YAO “AHONG” YONGHENG (through translator): People marry young in my hometown. And me, I’m still single. Sometimes, I wonder, how many years do I have to struggle in Beijing to progress? In Beijing, everything is expensive. I don’t want to live in this tiny place which makes me depressed.
SHARRON LOVELL: A report by the China Youth Research Center states that loneliness is a major complaint of this new generation of migrants.
Another survey found that half of young male migrants polled said that low wages made them reluctant to approach potential romantic partners. Long working hours also makes finding and maintaining a relationship difficult.
Ahong did date a girl in Beijing for a few months, a fellow migrant worker, but he says she wanted name-brand clothing and each new version of the iPhone. Ahong simply couldn’t keep up in his $600-a-month salary, and she left him for another guy.
YAO “AHONG” YONGHENG (through translator): You need to think about your life partner, but I’m scared of dating now. It’s a waste of emotions, money, time, and nothing ever comes of it anyway.
SHARRON LOVELL: Waves of strikes and suicides by younger factory workers in recent years have called attention to the problems faced by this new generation of migrants. Frustration caused by the gap between expectation and reality and the inability to assimilate in a city are widespread.
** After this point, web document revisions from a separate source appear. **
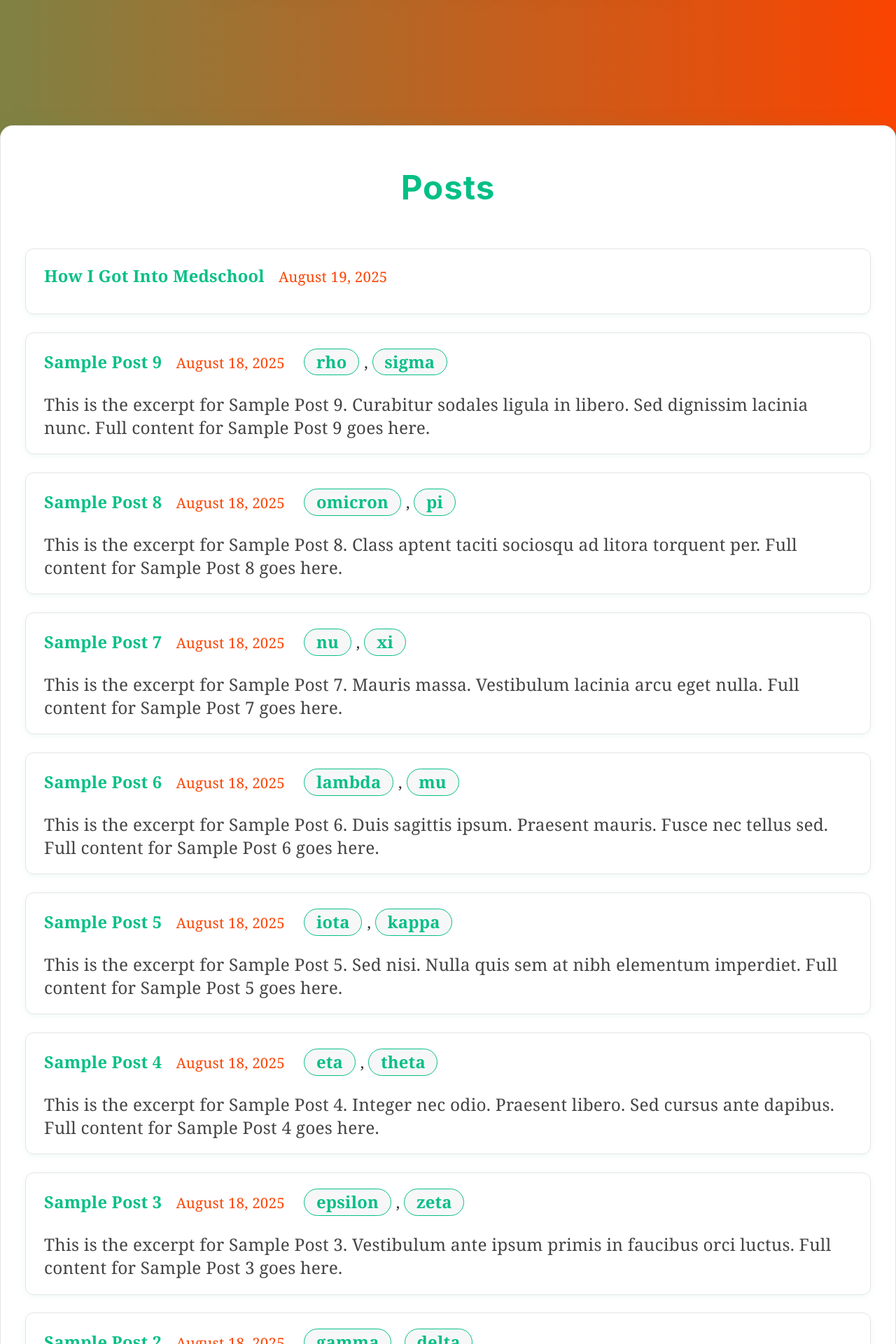
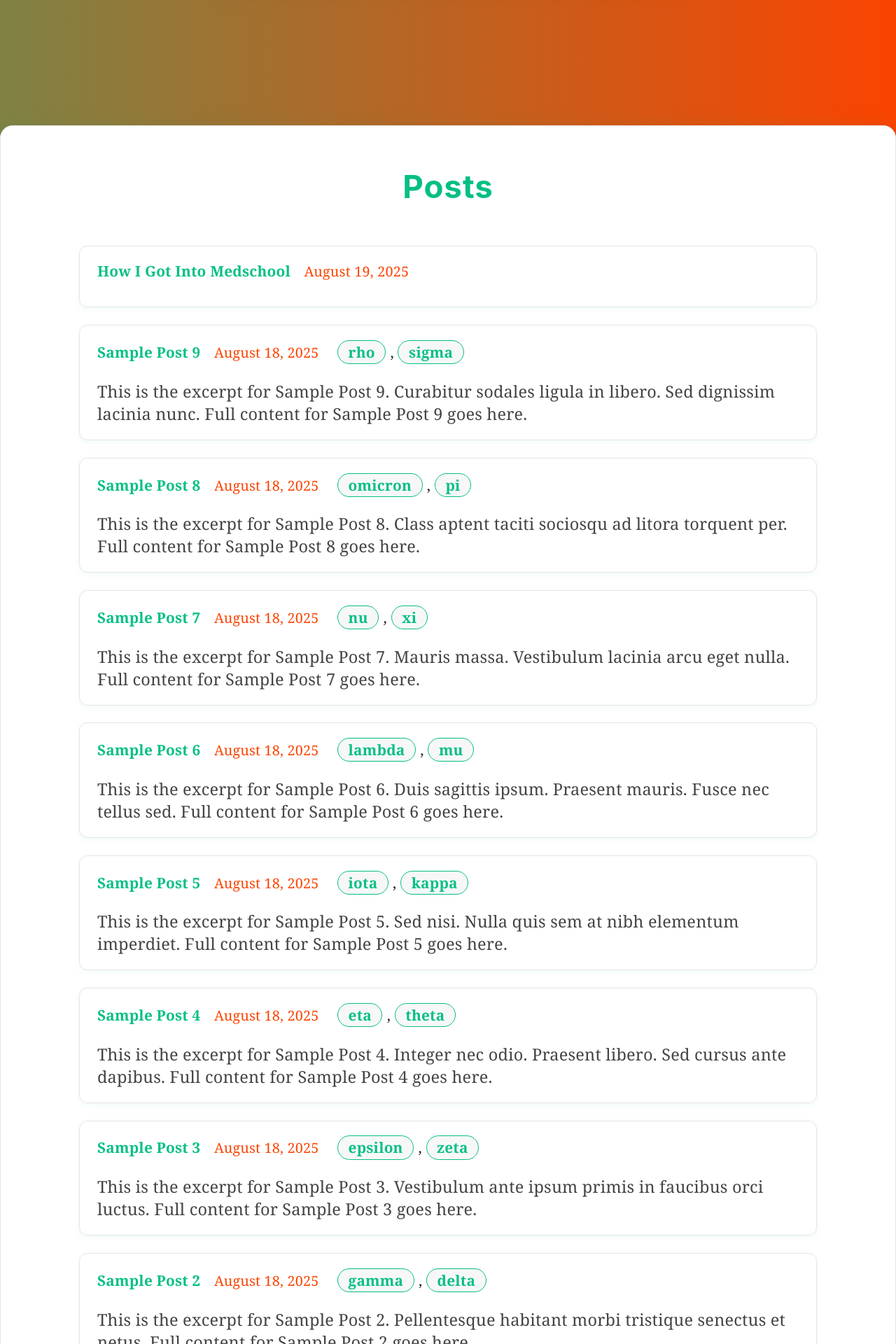
Before and after one commit to NotZakariya/NotZakariya.github.io, a Jekyll site: the page built from index.md, in a window 1280 px wide. Shown: the part 316-2236 px from the top of the page at 70% size. Built offline with Jekyll 4.4.1, drawn with Linux system fonts in a browser that asks for light colours; the list of posts is cut into pages by our own code.

Commit message:
Update main.scss

```diff
--- a/assets/main.scss
+++ b/assets/main.scss
@@ -128,12 +128,12 @@ $headingFont: -apple-system, BlinkMacSystemFont, 'Segoe UI', Helvetica, Arial, s
   }
   min-width: 320px;
   margin: 3.5rem auto 3.5rem auto;
-  padding: 2.2rem 1.5rem;
+  padding: 2.2rem 5.5rem;
   @media (min-width: 900px) {
-    padding: 2.2rem 2.2rem;
+  padding: 2.2rem 7rem;
   }
   @media (max-width: 600px) {
-    padding: 1.2rem 0.5rem;
+  padding: 1.2rem 2rem;
   }
   display: flex;
   flex-direction: column;
@@ -144,7 +144,7 @@ $headingFont: -apple-system, BlinkMacSystemFont, 'Segoe UI', Helvetica, Arial, s
   box-shadow: 0 4px 32px rgba(5,191,133,0.08), 0 1.5px 8px rgba(0,0,0,0.04);
   border: 1.5px solid $borderColour;
   font-family: $bodyFont;
-  font-size: 1.35rem;
+  font-size: 1.3rem;
   color: $textColour;
   letter-spacing: 0.01em;
   text-align: left;
@@ -268,6 +268,7 @@ $headingFont: -apple-system, BlinkMacSystemFont, 'Segoe UI', Helvetica, Arial, s
 }
 .main-content p {
   margin-bottom: 1.3em;
+  font-size: 1.3rem;
 }
 .main-content strong, .main-content b {
   color: $accentColour;
@@ -403,10 +404,12 @@ h1, h2, h3, h4, h5, h6 {
   font-family: 'Playfair Display', 'Georgia', 'Times New Roman', Times, serif;
   font-weight: 400;
   color: $accentColour;
-  margin-top: 2.2rem;
-  margin-bottom: 1.1rem;
+  margin-top: 3.2rem;
+  margin-bottom: 2.2rem;
   letter-spacing: 0.02em;
   font-style: normal;
+  font-size: 2.1em;
+  box-sizing: border-box;
 }
 
 body {
@@ -479,6 +482,7 @@ h1, h2, h3, h4, h5, h6 {
 .post-list li {
   margin-bottom: 1.2em;
   padding: 1em 1.2em;
+  font-size: 1.3rem;
   background: $cardBackground;
   border-radius: 12px;
   box-shadow: 0 2px 8px rgba(5,191,133,0.07);
@@ -491,7 +495,7 @@ h1, h2, h3, h4, h5, h6 {
 .post-list a {
   color: $accentColour;
   font-weight: 600;
-  font-size: 1.1em;
+  font-size: 1.3rem;
   text-decoration: none;
 }
 .post-list .post-meta {
@@ -656,7 +660,7 @@ h1, h2, h3, h4, h5, h6 {
   margin-bottom: 0.7em;
 }
 .post-card-excerpt {
-  font-size: 1.08em;
+  font-size: 1.3rem;
   color: $textColour;
   margin-top: 0.7em;
 }
```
After riots in Guangdong last year, the State Council Development Research Center published a report stating that unless young migrants are absorbed into urban society, with full rights, conflicts would accumulate. It further warned that if mishandled, it will create a major destabilizing threat.
The desire for real urban status is about identity, as well as rights. But while reform of China’s household registration system, known as the Hukou, has been on the agenda for many years, little has changed.
ZHANG YI, Chinese Academy of Social Sciences (through translator): First, we need to break the limitations of Hukou system, so everyone starts from an equal footing.
Second, the city government should treat the migrants equally when providing Social Security and services. This will help urban citizens to establish the concept that migrant workers are equal to them.
SHARRON LOVELL: Two years in Beijing have changed Ahong. He now dreams of opening his own salon and owning a car and an apartment.
YAO “AHONG” YONGHENG (through translator): I want to make something of myself, but we earn so little. And with this kind of work, we can’t really become Beijingers or buy a home. You want to make something of yourself, but living like this, it’s hopeless.
JUDY WOODRUFF: You can learn more about the Chinese household registration system, which limits the rights of migrant workers and prevents them from assimilating once they get to the cities. You will see a link on our website.